All of the data needs to be reproduced with no alterations.

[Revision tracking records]
────────────────────

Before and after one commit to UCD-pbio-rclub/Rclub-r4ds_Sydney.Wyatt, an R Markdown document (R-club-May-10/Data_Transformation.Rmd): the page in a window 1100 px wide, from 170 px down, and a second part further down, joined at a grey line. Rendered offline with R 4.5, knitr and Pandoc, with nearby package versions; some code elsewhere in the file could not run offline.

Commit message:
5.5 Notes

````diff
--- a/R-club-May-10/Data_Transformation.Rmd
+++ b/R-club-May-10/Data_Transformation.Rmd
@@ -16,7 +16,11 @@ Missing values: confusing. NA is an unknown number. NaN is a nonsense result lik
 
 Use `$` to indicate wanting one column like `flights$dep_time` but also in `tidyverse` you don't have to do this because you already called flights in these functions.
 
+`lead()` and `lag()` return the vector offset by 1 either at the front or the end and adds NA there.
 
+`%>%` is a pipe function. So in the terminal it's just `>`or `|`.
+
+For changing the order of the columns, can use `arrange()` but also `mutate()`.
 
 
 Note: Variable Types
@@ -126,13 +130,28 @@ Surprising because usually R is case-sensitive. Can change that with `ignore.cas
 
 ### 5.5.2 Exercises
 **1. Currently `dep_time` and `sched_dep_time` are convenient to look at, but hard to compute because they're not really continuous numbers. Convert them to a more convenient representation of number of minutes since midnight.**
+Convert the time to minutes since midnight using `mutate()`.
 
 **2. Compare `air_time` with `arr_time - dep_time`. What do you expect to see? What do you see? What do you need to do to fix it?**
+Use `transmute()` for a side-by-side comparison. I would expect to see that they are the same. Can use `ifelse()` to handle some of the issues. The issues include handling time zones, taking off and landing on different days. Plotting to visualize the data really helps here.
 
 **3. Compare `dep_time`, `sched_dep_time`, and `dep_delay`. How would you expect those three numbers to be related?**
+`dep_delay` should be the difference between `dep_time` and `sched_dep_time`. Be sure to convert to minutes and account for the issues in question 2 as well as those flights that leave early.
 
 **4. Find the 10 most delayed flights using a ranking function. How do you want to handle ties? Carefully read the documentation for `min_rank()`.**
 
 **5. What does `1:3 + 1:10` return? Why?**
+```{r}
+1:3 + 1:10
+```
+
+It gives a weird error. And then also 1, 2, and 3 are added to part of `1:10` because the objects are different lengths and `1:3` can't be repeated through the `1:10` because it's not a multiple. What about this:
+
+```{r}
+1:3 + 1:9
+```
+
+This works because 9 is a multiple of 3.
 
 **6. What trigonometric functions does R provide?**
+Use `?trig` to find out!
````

────────────────────

# Task output
Before and after one commit to UCD-pbio-rclub/Rclub-r4ds_Sydney.Wyatt, an R Markdown document (R-club-May-10/Data_Transformation.Rmd): the page in a window 1100 px wide, from 170 px down, and a second part further down, joined at a grey line. Rendered offline with R 4.5, knitr and Pandoc, with nearby package versions; some code elsewhere in the file could not run offline.

Commit message:
5.5 Notes

````diff
--- a/R-club-May-10/Data_Transformation.Rmd
+++ b/R-club-May-10/Data_Transformation.Rmd
@@ -16,7 +16,11 @@ Missing values: confusing. NA is an unknown number. NaN is a nonsense result lik
 
 Use `$` to indicate wanting one column like `flights$dep_time` but also in `tidyverse` you don't have to do this because you already called flights in these functions.
 
+`lead()` and `lag()` return the vector offset by 1 either at the front or the end and adds NA there.
 
+`%>%` is a pipe function. So in the terminal it's just `>`or `|`.
+
+For changing the order of the columns, can use `arrange()` but also `mutate()`.
 
 
 Note: Variable Types
@@ -126,13 +130,28 @@ Surprising because usually R is case-sensitive. Can change that with `ignore.cas
 
 ### 5.5.2 Exercises
 **1. Currently `dep_time` and `sched_dep_time` are convenient to look at, but hard to compute because they're not really continuous numbers. Convert them to a more convenient representation of number of minutes since midnight.**
+Convert the time to minutes since midnight using `mutate()`.
 
 **2. Compare `air_time` with `arr_time - dep_time`. What do you expect to see? What do you see? What do you need to do to fix it?**
+Use `transmute()` for a side-by-side comparison. I would expect to see that they are the same. Can use `ifelse()` to handle some of the issues. The issues include handling time zones, taking off and landing on different days. Plotting to visualize the data really helps here.
 
 **3. Compare `dep_time`, `sched_dep_time`, and `dep_delay`. How would you expect those three numbers to be related?**
+`dep_delay` should be the difference between `dep_time` and `sched_dep_time`. Be sure to convert to minutes and account for the issues in question 2 as well as those flights that leave early.
 
 **4. Find the 10 most delayed flights using a ranking function. How do you want to handle ties? Carefully read the documentation for `min_rank()`.**
 
 **5. What does `1:3 + 1:10` return? Why?**
+```{r}
+1:3 + 1:10
+```
+
+It gives a weird error. And then also 1, 2, and 3 are added to part of `1:10` because the objects are different lengths and `1:3` can't be repeated through the `1:10` because it's not a multiple. What about this:
+
+```{r}
+1:3 + 1:9
+```
+
+This works because 9 is a multiple of 3.
 
 **6. What trigonometric functions does R provide?**
+Use `?trig` to find out!
````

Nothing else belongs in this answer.